Chapter 2: Indigenous Sacred Ways
Chapter 3: Hinduism
Chapter 4: Jainism
Chapter 5: Buddhism
Chapter 6: Daoism and Confucianism
Chapter 7: Shinto and Zoroastrianism
Chapter 9: Christianity
Chapter 10: Islam
Chapter 11: Sikhism
Chapter 12: Religion in a New Era
In This Section:
I. Author Bio
II. Author Letter
I. Author Bio
Mary Pat Fisher writes about all religions, not only from academic research, but also from her experiences with religions around the world. Much of her knowledge comes from the unique interfaith community in India, Gobind Sadan, where she has lived since 1991. In addition to eight editions of Living Religions, she has written other textbooks about religions and also about art. "Religion is not a museum piece.

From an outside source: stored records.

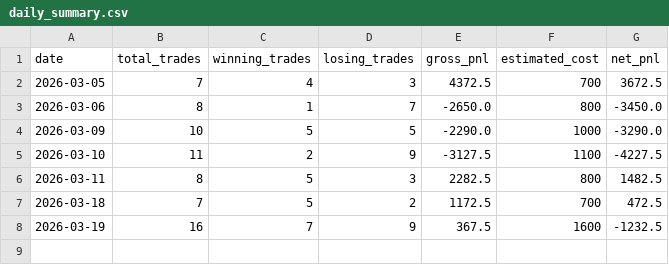
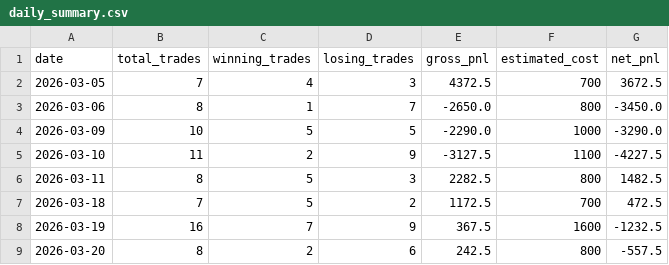
Before and after one commit to nsahay2509/nifty-options, a CSV file: data/results/daily_summary.csv, drawn as a sheet; the diff names each change by its address in the sheet, - before the commit and + after, or states it on an @@ line.

```diff
--- a/data/results/daily_summary.csv
+++ b/data/results/daily_summary.csv
+row 9: 2026-03-20 | 8 | 2 | 6 | 242.5 | 800 | -557.5
```
Also changed, not shown: data/results/trade_summary.csv, 12 other files.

Religion is a vibrant force in the lives of many people around the world, and many religions are presently experiencing a renaissance." - Mary Pat Fisher
II. Author Letter
I am very happy to have had the chance to prepare a third edition of Living Religions: A Brief Introduction, for even though the eternal values embedded in religions remain the same, the social and historical circumstances surrounding them as well as the scholarship pertaining to them are changing rapidly. To update the text I’ve taken the help of many reviewers and a new team of excellent special consultants from a variety of academic institutions. I’ve also continued to travel, speak with, and worship with people of all faiths around the world, including the continual flow of people of all religions through our Gobind Sadan Institute for Advanced Studies in Comparative Religion in New Delhi. In this unique interfaith, international community I am privileged to meet scholars of all traditions and to live among Russian Orthodox and Protestant Christians, Tibetan Buddhist nuns, Muslims, Sikhs, and Hindus.
This edition includes perspectives gleaned from another visit to China, where I met Daoist nuns, Christian pastors, and the national leaders of thriving Buddhist organizations.
In Turkey, I witnessed the revival of religious interest but also the contemporary tensions between religious beliefs and the government’s officially secular policy. Muslim friends took me to the well-preserved ruins of Ephesus, and the grotto nearby where Mary, mother of Jesus, is believed to have been brought by John the Beloved Disciple to live her last years.
Religions are so lively today that there is much to share. This new edition therefore includes new material on the encounter between science and religion, the impact of globalization on indigenous religions and more material on African religions as well as the "Great Reversal" in Christianity. It includes increased coverage of Buddhism in China, the latest in academic debates about the Indus Valley Civilization and the origin of the Vedas. There is more on socially engaged Buddhism, the latest scholarship on organized and folk Daoism in China and the interactions between Shinto, Buddhist, and Confucian ways in Japan as well as updated material on contemporary Israel.
I have extensively revised the chapter on Christianity using new historical and biblical scholarship and more coverage of developing trends such as Evangelicalism and Pentecostalism. Looking deeper into the past as well as the present, I have revised the text on pre-Islamic Arabia, Islam in the West, and Islam in politics and offered a new feature box on the courageous Nobel Prize winner Shirin Ebadi of Iran. Among the many changes in the chapter on new religious movements I’ve developed a section on the recently deceased charismatic leader Sathya Sai Baba and prepared a new interview box featuring a German practitioner of Transcendental Meditation. New material in the last chapter includes expanded discussions of globalization, secularism, and religions’ engagement with social issues.
I hope that your students will find this new edition of Living Religions: A Brief Introduction accurate, informative, and thought-provoking, and that it will increase their awareness and appreciation of all religions, including their own.
Mary Pat Fisher
Gobind Sadan Institute for Advanced Studies in Comparative Religion, New Delhi